Poetry by Allison Grayhurst

Allison Grayhurst

The Clothes We Wear

Fall down and recognize
the river and its reaching sway.
Solitarily suited between what you gave
and what was refused reception.

Born on a balcony, hung over the rails -
so much work, so much love needed to
make it work. And then you grew up
and needed only a dark room to hide in,
the reproach of some sages and
the occasional charity.

Then your fire-ball bouquet of demands,
squealing and giggles drew blood and the rain
got stuck in the sky as the angels misplaced
your destiny. They cannot get it back –
some have tried, most have not even bothered
as it was fed into the ocean, swallowed up
by primordial beings, ancient, not used
to sunlight and heaven.
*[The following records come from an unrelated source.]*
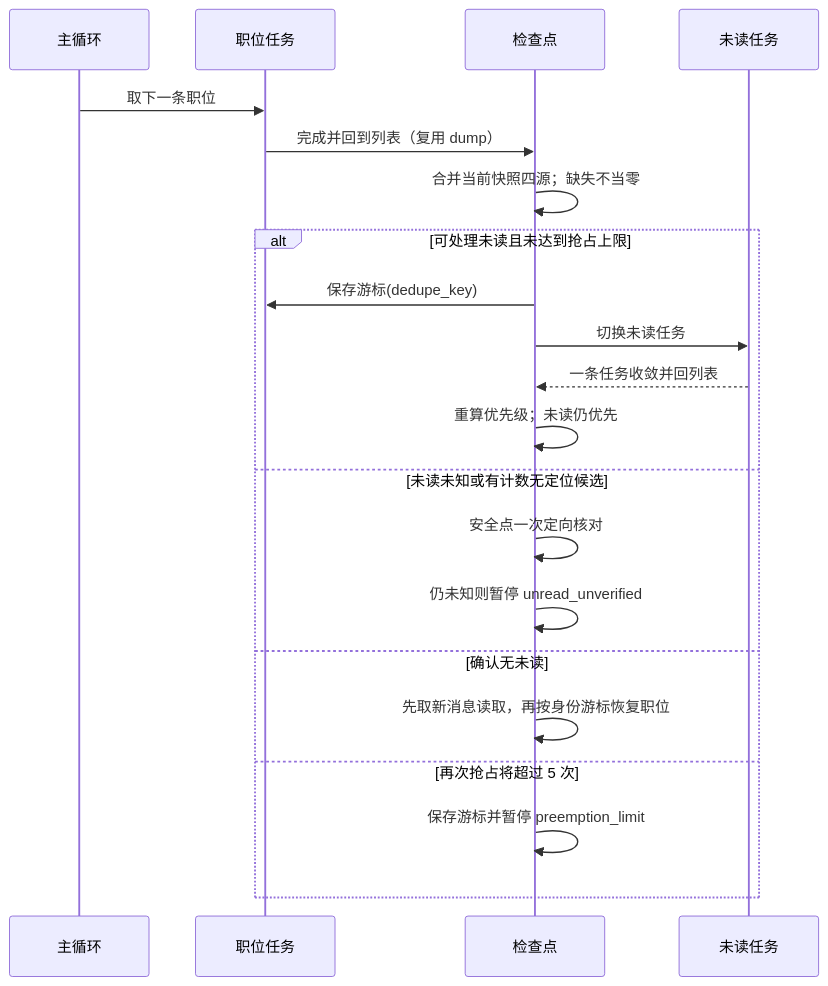
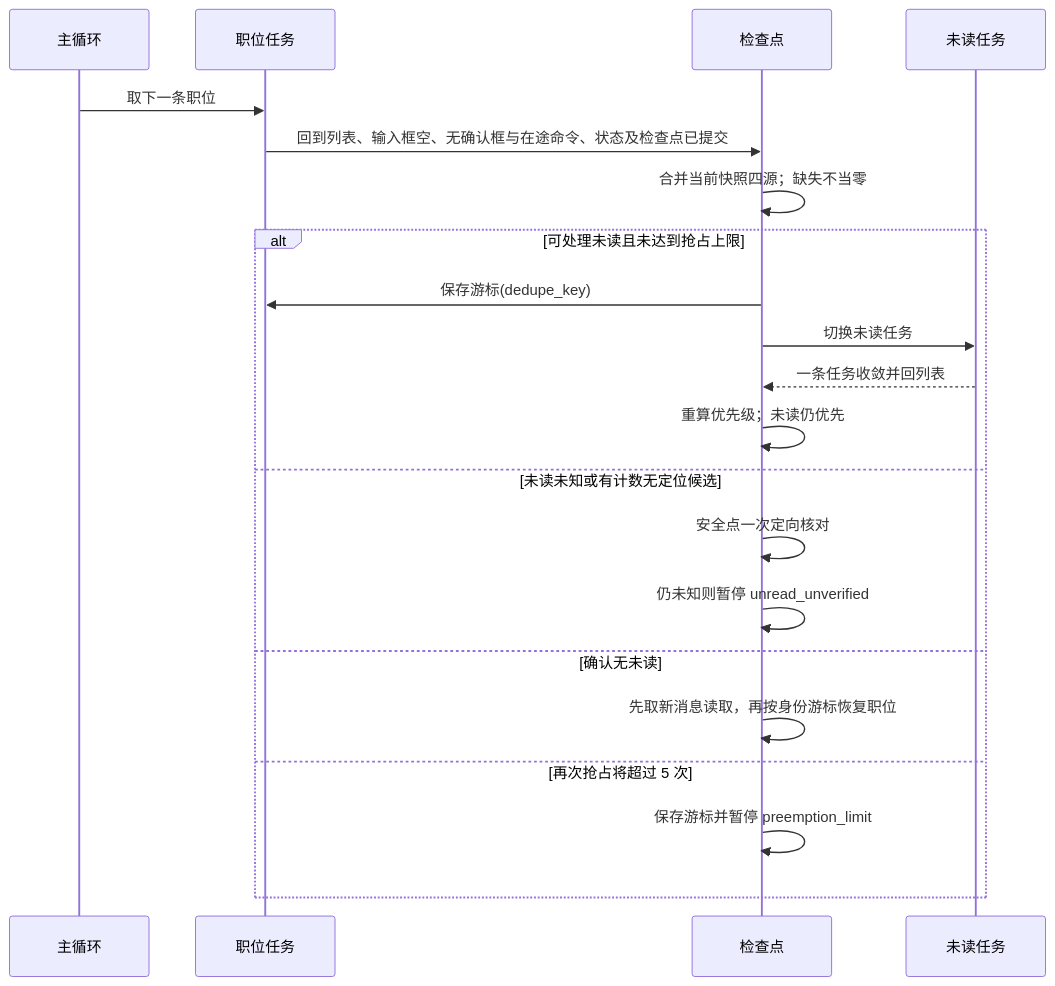
The fourth of 6 diagrams in docs/BOSS直聘_求职自动化_实施计划_20261123.md (bin448482/job-application-openagent), drawn with Mermaid before and after one commit. The commit also changed other lines of this file and 4 other files, not shown here.

````diff
--- a/docs/BOSS直聘_求职自动化_实施计划_20261123.md
+++ b/docs/BOSS直聘_求职自动化_实施计划_20261123.md
@@ -119,24 +123,24 @@
 ```mermaid
 sequenceDiagram
   participant L as 主循环
   participant J as 职位任务
   participant C as 检查点
   participant U as 未读任务
 
   L->>J: 取下一条职位
-  J->>C: 完成并回到列表（复用 dump）
+  J->>C: 回到列表、输入框空、无确认框与在途命令、状态及检查点已提交
   C->>C: 合并当前快照四源；缺失不当零
   alt 可处理未读且未达到抢占上限
     C->>J: 保存游标(dedupe_key)
     C->>U: 切换未读任务
     U-->>C: 一条任务收敛并回列表
     C->>C: 重算优先级；未读仍优先
   else 未读未知或有计数无定位候选
     C->>C: 安全点一次定向核对
     C->>C: 仍未知则暂停 unread_unverified
   else 确认无未读
     C->>C: 先取新消息读取，再按身份游标恢复职位
   else 再次抢占将超过 5 次
     C->>C: 保存游标并暂停 preemption_limit
   end
 ```
````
They swim through pressurized underwater caverns,
carry it stuck in their gullets, only to be released
when their centuries-old bodies give way to compost. Then
maybe a holy voice will hear it cry out, bubble to the surface
and claim its place back inside of you. Maybe, in that time
you will give value to the hallelujah
that fireworked through you when you first came here –
from another place, high up, but strange and dark too
as the ocean’s floor.

If there is anything open

I will return
from infinite dying
and the conscious swallow.
I will say – I will not want,
be a daughter of the root and caterpillar climb.
If there is anything worth keeping
I will keep it on the kitchen table
feed it blueberries, honor its language,
and biology.

But if is only echo, tell me clearly
so I can shut my eyes, turn and open them
elsewhere, find joy in sweeping the stairs
or typing in a mantra – all night, humming without erratic
fire or appetite. If my hands are only hands, let them
be clean, ungrasping, useful, in other ways, holding out
to offer, to receive, surrendering
bread, the stone, a smile.

Say good, say goodbye

Bright in the box in the cupboard
where the keepers of conscience and trivia
highjack the pacing depths
to replace it with an easily peeled-off
sheen. It is time to bloom,
to say goodbye to books and playballs of requisitions,
decoding philosophy and revelations in tune
with taking a stance.

Death, I am a robin’s feast with
dandelion breath
stalling at the toddler tree
worshiping what is yet to bud.

Death, you made me confused, me,
the revealer of the signs,
mountain-top screamer, fencer for
a fourth-dimensional world.

Flat rocks in a circle, gulls circling
one graveyard, spot
of significant mourning. Faint lines.
But God is solid, exact, without
need of interpretation. Death
is only a layer reached
and removed, when traveled
then traveled through.